The Life of Columbus; in his own words eBook

This eBook from the Gutenberg Project consists of approximately 196 pages of information about The Life of Columbus; in his own words.

CHAPTER IV. —­ THE LANDING ON THE TWELFTH OF OCTOBER

—­The natives and their neighbors—­search for gold—­Cuba
discovered—­Columbus coasts along its shores.

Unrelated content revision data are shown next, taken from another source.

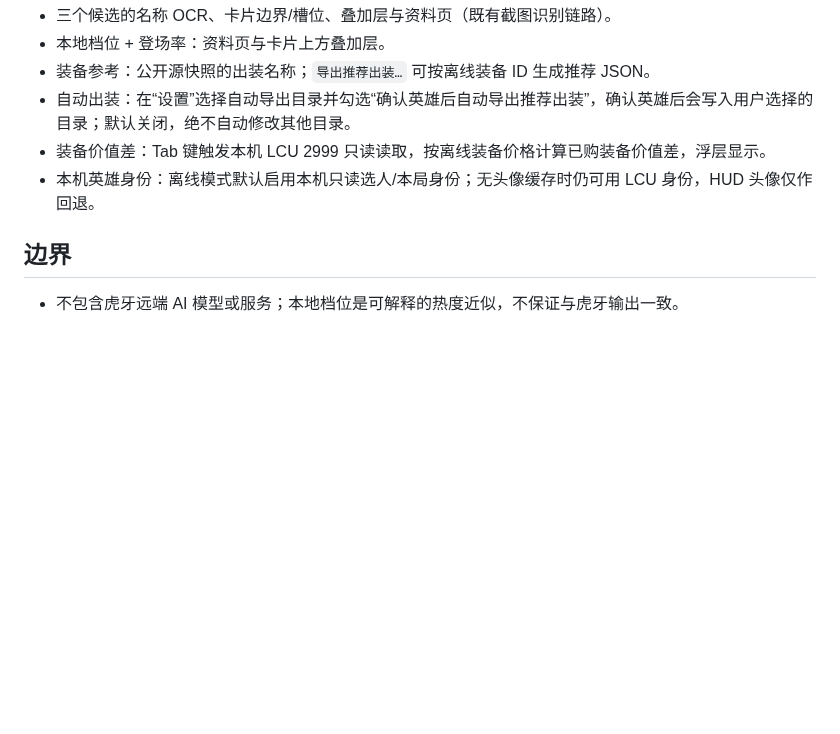
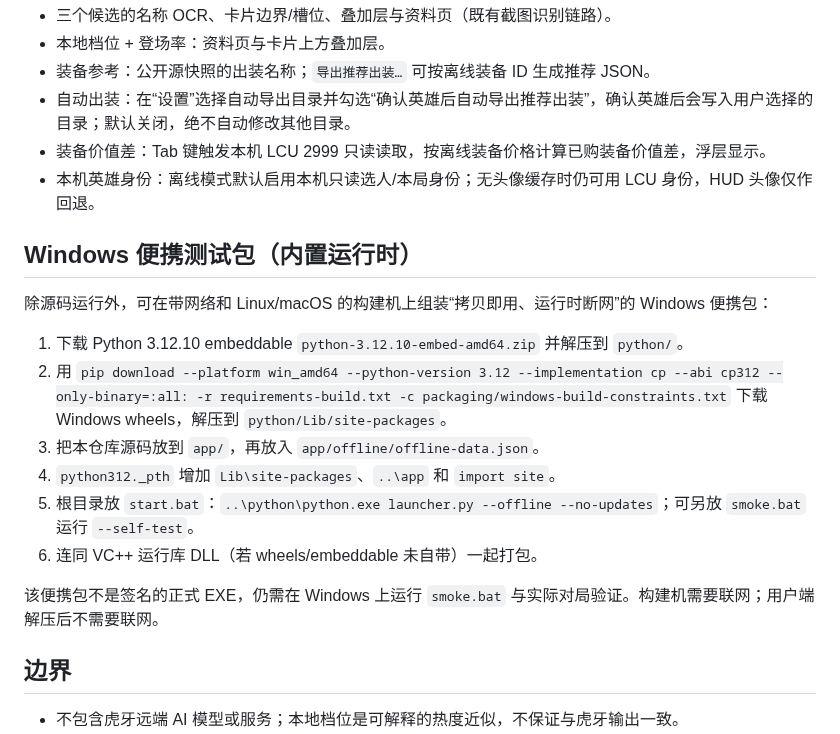
Before and after one commit to Junming-Liang/vga-aram-helper, a Markdown page: OFFLINE_LOCAL.md, the part around the change. Drawn GitHub-style; blank space fills up the shorter version.

Commit message:
Document the portable Windows offline build

```diff
--- a/OFFLINE_LOCAL.md
+++ b/OFFLINE_LOCAL.md
@@ -55,6 +55,19 @@ python build_offline_data.py --fetch --output offline/offline-data.json
 - 装备价值差：Tab 键触发本机 LCU 2999 只读读取，按离线装备价格计算已购装备价值差，浮层显示。
 - 本机英雄身份：离线模式默认启用本机只读选人/本局身份；无头像缓存时仍可用 LCU 身份，HUD 头像仅作回退。
 
+## Windows 便携测试包（内置运行时）
+
+除源码运行外，可在带网络和 Linux/macOS 的构建机上组装“拷贝即用、运行时断网”的 Windows 便携包：
+
+1. 下载 Python 3.12.10 embeddable `python-3.12.10-embed-amd64.zip` 并解压到 `python/`。
+2. 用 `pip download --platform win_amd64 --python-version 3.12 --implementation cp --abi cp312 --only-binary=:all: -r requirements-build.txt -c packaging/windows-build-constraints.txt` 下载 Windows wheels，解压到 `python/Lib/site-packages`。
+3. 把本仓库源码放到 `app/`，再放入 `app/offline/offline-data.json`。
+4. `python312._pth` 增加 `Lib\site-packages`、`..\app` 和 `import site`。
+5. 根目录放 `start.bat`：`..\python\python.exe launcher.py --offline --no-updates`；可另放 `smoke.bat` 运行 `--self-test`。
+6. 连同 VC++ 运行库 DLL（若 wheels/embeddable 未自带）一起打包。
+
+该便携包不是签名的正式 EXE，仍需在 Windows 上运行 `smoke.bat` 与实际对局验证。构建机需要联网；用户端解压后不需要联网。
+
 ## 边界
 
 - 不包含虎牙远端 AI 模型或服务；本地档位是可解释的热度近似，不保证与虎牙输出一致。
```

It was on Friday, the twelfth of October, that they saw this island, which was an island of the Lucayos group, called, says Las Casas, “in the tongue of the Indians, Guanahani.”  Soon they saw people naked, and the Admiral went ashore in the armed boat, with Martin Alonzo Pinzon and, Vicente Yanez, his brother, who was captain of the Nina.  The Admiral unfurled the Royal Standard, and the captain’s two standards of the Greek Cross, which the Admiral raised on all the ships as a sign, with an F. and a Y.; over each letter a crown; one on one side of the {"iron cross symbol”} and the other on the other.  When they were ashore they saw very green trees and much water, and fruits of different kinds.

“The Admiral called the two captains and the others who went ashore, and Rodrigo Descovedo, Notary of the whole fleet, and Rodrigo Sanchez of Segovia, and he said that they must give him their faith and witness how he took possession before all others, as in fact he did take possession of the said island for the king and the queen, his lord and lady. . . .  Soon many people of the island assembled.  These which follow are the very words of the Admiral, in his book of his first navigation and discovery of these Indies.”

October 11-12.  “So that they may feel great friendship for us, and because I knew that they were a people who would be better delivered and converted to our Holy Faith by love than by force, I gave to some of them red caps and glass bells which they put round their necks, and many other things of little value, in which they took much pleasure, and they remained so friendly to us that it was wonderful.

“Afterwards they came swimming to the ship’s boats where we were.  And they brought us parrots and cotton-thread in skeins, and javelins and many other things.  And they bartered them with us for other things, which we gave them, such as little glass beads and little bells.  In short, they took everything, and gave of what they had with good will.  But it seemed to me that they were a people very destitute of everything.

“They all went as naked as their mothers bore them, and the women as well, although I only saw one who was really young.  And all the men I saw were young, for I saw none more than thirty years of age; very well made, with very handsome persons, and very good faces; their hair thick like the hairs of horses’ tails, and cut short.  They bring their hair above their eyebrows, except a little behind, which they wear long, and never cut.  Some of them paint themselves blackish (and they are of the color of the inhabitants of the Canaries, neither black nor white), and some paint themselves white, and some red, and some with whatever they can get.  And some of them paint their faces, and some all their bodies, and some only the eyes, and some only the nose.

Copyrights
Project Gutenberg
The Life of Columbus; in his own words from Project Gutenberg. Public domain.
Follow Us on Facebook